What this task involves: Return all lines of the data in which the string "plugin" occurs.

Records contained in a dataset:
>>>>

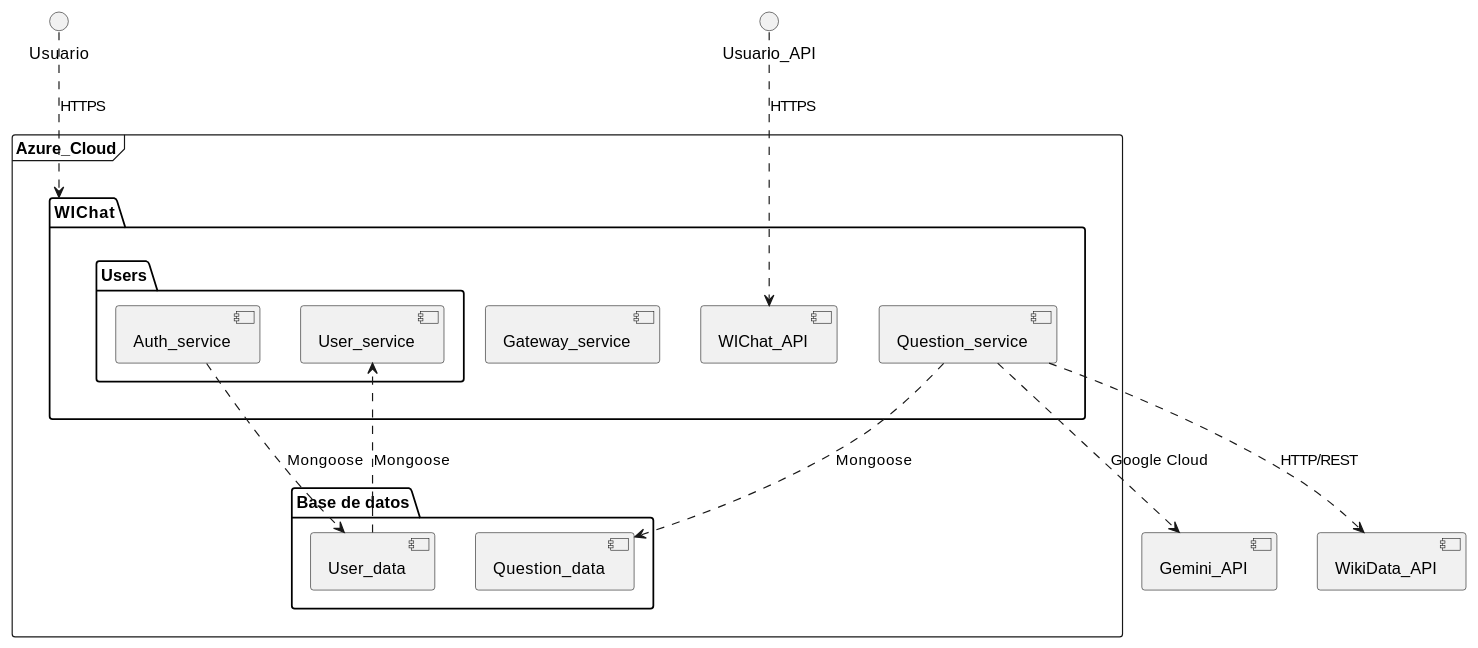
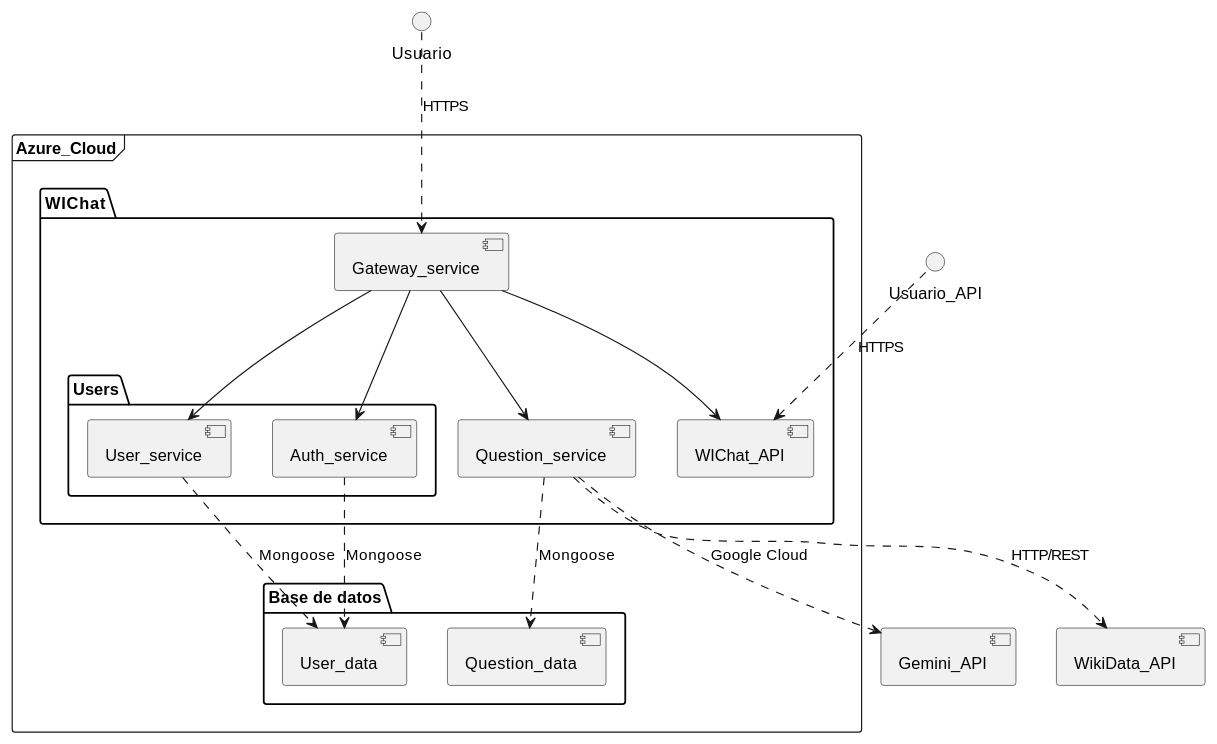
Before and after one commit to Arquisoft/wichat_es5a: the second of 2 diagrams in docs/src/03_context_and_scope.adoc, drawn with PlantUML.

Commit message:
Arreglado el diagrama técnico

```diff
--- a/docs/src/03_context_and_scope.adoc
+++ b/docs/src/03_context_and_scope.adoc
@@ -110,29 +110,33 @@
 [plantuml, "Contexto técnico WIChat", png]
 ----
 frame "Azure_Cloud" {
     package "WIChat" {
          [WIChat_API]
          [Gateway_service]
          [Question_service]
          package "Users" {
               [Auth_service]
               [User_service]
          }
     }
     package "Base de datos" {
         [User_data]
         [Question_data]
     }
 }
 [WikiData_API]
 [Gemini_API]
 () "Usuario"
 () "Usuario_API"
-Usuario ..> WIChat : HTTPS
+Usuario ..> Gateway_service : HTTPS
+Gateway_service --> Question_service
+Gateway_service --> Auth_service
+Gateway_service --> User_service
+Gateway_service --> WIChat_API
 Question_service ..> WikiData_API : HTTP/REST
 Question_service ..> Gemini_API : Google Cloud
 Auth_service ..> User_data : Mongoose
-User_data ..> User_service : Mongoose
+User_service ..> User_data  : Mongoose
 Question_service ..> Question_data : Mongoose
 Usuario_API ..> WIChat_API : HTTPS
 ----
```
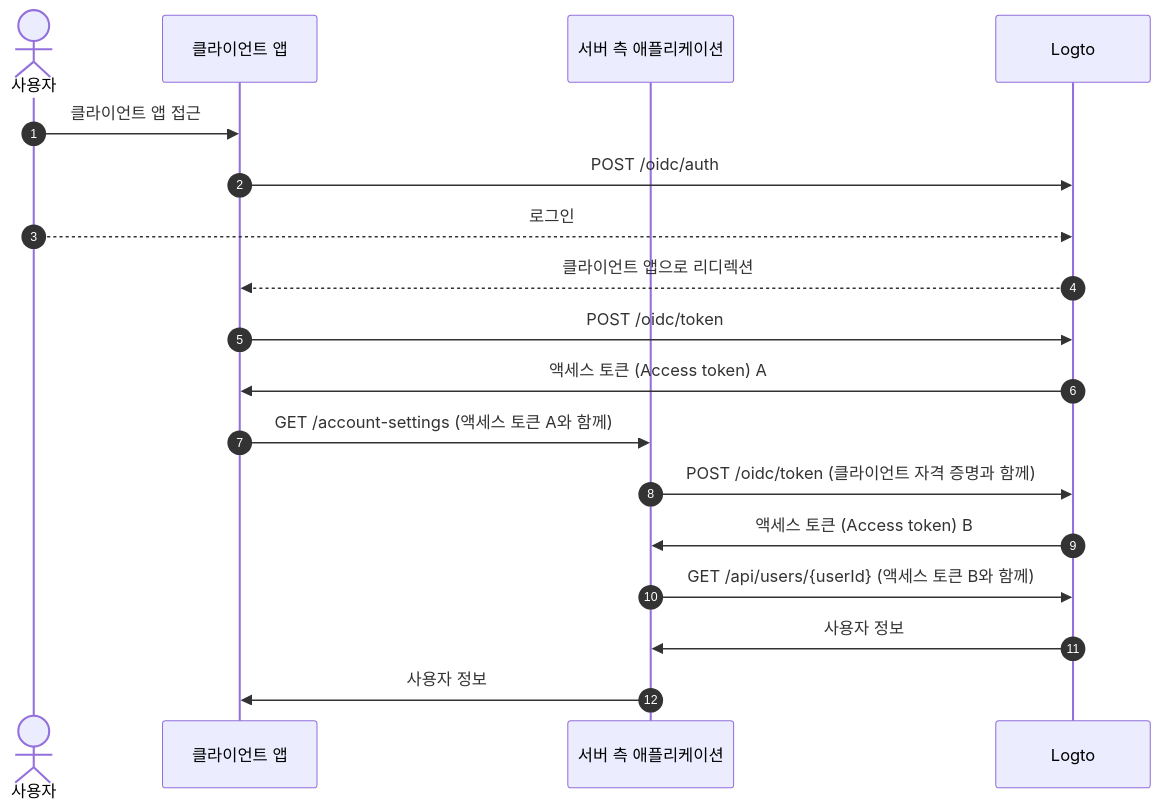
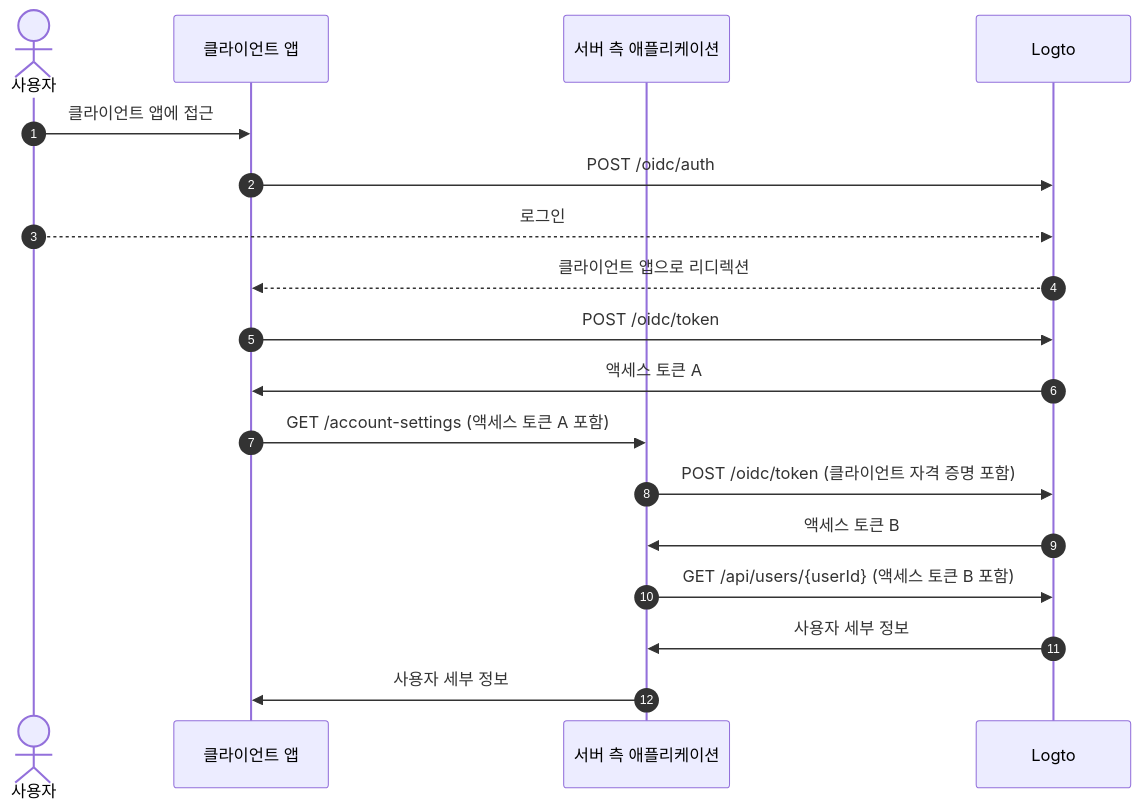
Before and after one commit to logto-io/docs: the second of 3 diagrams in i18n/ko/docusaurus-plugin-content-docs/current/end-user-flows/account-settings/by-management-api.mdx, drawn with Mermaid. The commit also changed other lines of this file and 102 other files, not shown here.

````diff
--- a/i18n/ko/docusaurus-plugin-content-docs/current/end-user-flows/account-settings/by-management-api.mdx
+++ b/i18n/ko/docusaurus-plugin-content-docs/current/end-user-flows/account-settings/by-management-api.mdx
@@ -27,21 +27,21 @@
 ```mermaid
   sequenceDiagram
     autonumber
     actor User as 사용자
     participant Client as 클라이언트 앱
     participant Server as 서버 측 애플리케이션
     participant Logto as Logto
 
-    User ->> Client: 클라이언트 앱 접근
+    User ->> Client: 클라이언트 앱에 접근
     Client ->> Logto: POST /oidc/auth
     User -->> Logto: 로그인
     Logto -->> Client: 클라이언트 앱으로 리디렉션
     Client ->> Logto: POST /oidc/token
-    Logto ->> Client: 액세스 토큰 (Access token) A
-    Client ->> Server: GET /account-settings (액세스 토큰 A와 함께)
-    Server ->> Logto: POST /oidc/token (클라이언트 자격 증명과 함께)
-    Logto ->> Server: 액세스 토큰 (Access token) B
-    Server ->> Logto: GET /api/users/{userId} (액세스 토큰 B와 함께)
-    Logto ->> Server: 사용자 정보
-    Server ->> Client: 사용자 정보
+    Logto ->> Client: 액세스 토큰 A
+    Client ->> Server: GET /account-settings (액세스 토큰 A 포함)
+    Server ->> Logto: POST /oidc/token (클라이언트 자격 증명 포함)
+    Logto ->> Server: 액세스 토큰 B
+    Server ->> Logto: GET /api/users/{userId} (액세스 토큰 B 포함)
+    Logto ->> Server: 사용자 세부 정보
+    Server ->> Client: 사용자 세부 정보
 ```
````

<<<<

Your solution:
Before and after one commit to logto-io/docs: the second of 3 diagrams in i18n/ko/docusaurus-plugin-content-docs/current/end-user-flows/account-settings/by-management-api.mdx, drawn with Mermaid. The commit also changed other lines of this file and 102 other files, not shown here.
--- a/i18n/ko/docusaurus-plugin-content-docs/current/end-user-flows/account-settings/by-management-api.mdx
+++ b/i18n/ko/docusaurus-plugin-content-docs/current/end-user-flows/account-settings/by-management-api.mdx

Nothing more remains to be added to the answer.